■ **Record extracts**:
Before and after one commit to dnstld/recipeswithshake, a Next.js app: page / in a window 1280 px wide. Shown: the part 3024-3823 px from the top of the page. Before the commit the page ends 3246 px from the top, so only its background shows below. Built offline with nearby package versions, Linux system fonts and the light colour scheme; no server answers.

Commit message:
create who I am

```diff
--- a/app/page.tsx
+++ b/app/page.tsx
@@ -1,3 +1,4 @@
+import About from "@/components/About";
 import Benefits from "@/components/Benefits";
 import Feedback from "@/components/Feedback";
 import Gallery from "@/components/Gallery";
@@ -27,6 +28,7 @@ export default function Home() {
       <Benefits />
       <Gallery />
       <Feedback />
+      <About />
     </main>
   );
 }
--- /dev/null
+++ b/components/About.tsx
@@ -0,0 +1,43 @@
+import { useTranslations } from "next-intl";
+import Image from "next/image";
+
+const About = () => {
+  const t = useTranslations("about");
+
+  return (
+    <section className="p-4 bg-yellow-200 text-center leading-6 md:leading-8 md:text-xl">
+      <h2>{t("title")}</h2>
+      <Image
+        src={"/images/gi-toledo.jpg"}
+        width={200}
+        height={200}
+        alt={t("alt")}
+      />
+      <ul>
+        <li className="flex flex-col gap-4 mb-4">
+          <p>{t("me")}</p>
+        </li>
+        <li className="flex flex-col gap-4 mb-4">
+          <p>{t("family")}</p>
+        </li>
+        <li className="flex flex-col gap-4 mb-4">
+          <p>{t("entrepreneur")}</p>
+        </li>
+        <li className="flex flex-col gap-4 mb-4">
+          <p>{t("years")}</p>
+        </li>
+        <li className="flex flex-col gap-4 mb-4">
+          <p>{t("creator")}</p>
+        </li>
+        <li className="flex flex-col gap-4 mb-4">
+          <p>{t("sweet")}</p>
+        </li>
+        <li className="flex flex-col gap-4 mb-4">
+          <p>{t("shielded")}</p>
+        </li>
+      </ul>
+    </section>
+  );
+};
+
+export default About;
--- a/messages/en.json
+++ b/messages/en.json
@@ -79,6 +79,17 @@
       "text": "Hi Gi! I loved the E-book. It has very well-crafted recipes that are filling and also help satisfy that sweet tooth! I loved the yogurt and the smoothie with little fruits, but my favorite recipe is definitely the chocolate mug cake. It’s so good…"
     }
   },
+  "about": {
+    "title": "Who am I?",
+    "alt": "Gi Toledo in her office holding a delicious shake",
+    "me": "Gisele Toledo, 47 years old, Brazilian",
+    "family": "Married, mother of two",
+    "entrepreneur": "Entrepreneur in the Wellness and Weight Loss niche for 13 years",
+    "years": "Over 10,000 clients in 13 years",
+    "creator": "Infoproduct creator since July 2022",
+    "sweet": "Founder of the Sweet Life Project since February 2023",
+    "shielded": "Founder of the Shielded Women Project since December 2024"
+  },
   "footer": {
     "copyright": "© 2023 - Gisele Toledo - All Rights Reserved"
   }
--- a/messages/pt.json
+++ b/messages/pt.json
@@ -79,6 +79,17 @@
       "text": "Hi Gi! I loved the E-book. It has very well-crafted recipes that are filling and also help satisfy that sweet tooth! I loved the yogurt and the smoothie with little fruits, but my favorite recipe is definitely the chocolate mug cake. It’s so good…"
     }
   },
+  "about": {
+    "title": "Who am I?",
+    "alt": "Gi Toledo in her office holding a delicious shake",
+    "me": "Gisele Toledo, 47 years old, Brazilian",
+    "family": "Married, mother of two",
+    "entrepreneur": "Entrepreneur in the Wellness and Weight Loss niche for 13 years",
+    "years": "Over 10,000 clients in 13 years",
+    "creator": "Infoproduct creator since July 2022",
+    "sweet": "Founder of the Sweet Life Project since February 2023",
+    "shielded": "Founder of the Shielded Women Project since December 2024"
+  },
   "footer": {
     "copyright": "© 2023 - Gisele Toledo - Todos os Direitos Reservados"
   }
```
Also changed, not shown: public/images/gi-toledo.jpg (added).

■ **Task instructions**:
Your answer must be the full listing, restated word for word.

■ **Answer to this task**:
Before and after one commit to dnstld/recipeswithshake, a Next.js app: page / in a window 1280 px wide. Shown: the part 3024-3823 px from the top of the page. Before the commit the page ends 3246 px from the top, so only its background shows below. Built offline with nearby package versions, Linux system fonts and the light colour scheme; no server answers.

Commit message:
create who I am

```diff
--- a/app/page.tsx
+++ b/app/page.tsx
@@ -1,3 +1,4 @@
+import About from "@/components/About";
 import Benefits from "@/components/Benefits";
 import Feedback from "@/components/Feedback";
 import Gallery from "@/components/Gallery";
@@ -27,6 +28,7 @@ export default function Home() {
       <Benefits />
       <Gallery />
       <Feedback />
+      <About />
     </main>
   );
 }
--- /dev/null
+++ b/components/About.tsx
@@ -0,0 +1,43 @@
+import { useTranslations } from "next-intl";
+import Image from "next/image";
+
+const About = () => {
+  const t = useTranslations("about");
+
+  return (
+    <section className="p-4 bg-yellow-200 text-center leading-6 md:leading-8 md:text-xl">
+      <h2>{t("title")}</h2>
+      <Image
+        src={"/images/gi-toledo.jpg"}
+        width={200}
+        height={200}
+        alt={t("alt")}
+      />
+      <ul>
+        <li className="flex flex-col gap-4 mb-4">
+          <p>{t("me")}</p>
+        </li>
+        <li className="flex flex-col gap-4 mb-4">
+          <p>{t("family")}</p>
+        </li>
+        <li className="flex flex-col gap-4 mb-4">
+          <p>{t("entrepreneur")}</p>
+        </li>
+        <li className="flex flex-col gap-4 mb-4">
+          <p>{t("years")}</p>
+        </li>
+        <li className="flex flex-col gap-4 mb-4">
+          <p>{t("creator")}</p>
+        </li>
+        <li className="flex flex-col gap-4 mb-4">
+          <p>{t("sweet")}</p>
+        </li>
+        <li className="flex flex-col gap-4 mb-4">
+          <p>{t("shielded")}</p>
+        </li>
+      </ul>
+    </section>
+  );
+};
+
+export default About;
--- a/messages/en.json
+++ b/messages/en.json
@@ -79,6 +79,17 @@
       "text": "Hi Gi! I loved the E-book. It has very well-crafted recipes that are filling and also help satisfy that sweet tooth! I loved the yogurt and the smoothie with little fruits, but my favorite recipe is definitely the chocolate mug cake. It’s so good…"
     }
   },
+  "about": {
+    "title": "Who am I?",
+    "alt": "Gi Toledo in her office holding a delicious shake",
+    "me": "Gisele Toledo, 47 years old, Brazilian",
+    "family": "Married, mother of two",
+    "entrepreneur": "Entrepreneur in the Wellness and Weight Loss niche for 13 years",
+    "years": "Over 10,000 clients in 13 years",
+    "creator": "Infoproduct creator since July 2022",
+    "sweet": "Founder of the Sweet Life Project since February 2023",
+    "shielded": "Founder of the Shielded Women Project since December 2024"
+  },
   "footer": {
     "copyright": "© 2023 - Gisele Toledo - All Rights Reserved"
   }
--- a/messages/pt.json
+++ b/messages/pt.json
@@ -79,6 +79,17 @@
       "text": "Hi Gi! I loved the E-book. It has very well-crafted recipes that are filling and also help satisfy that sweet tooth! I loved the yogurt and the smoothie with little fruits, but my favorite recipe is definitely the chocolate mug cake. It’s so good…"
     }
   },
+  "about": {
+    "title": "Who am I?",
+    "alt": "Gi Toledo in her office holding a delicious shake",
+    "me": "Gisele Toledo, 47 years old, Brazilian",
+    "family": "Married, mother of two",
+    "entrepreneur": "Entrepreneur in the Wellness and Weight Loss niche for 13 years",
+    "years": "Over 10,000 clients in 13 years",
+    "creator": "Infoproduct creator since July 2022",
+    "sweet": "Founder of the Sweet Life Project since February 2023",
+    "shielded": "Founder of the Shielded Women Project since December 2024"
+  },
   "footer": {
     "copyright": "© 2023 - Gisele Toledo - Todos os Direitos Reservados"
   }
```
Also changed, not shown: public/images/gi-toledo.jpg (added).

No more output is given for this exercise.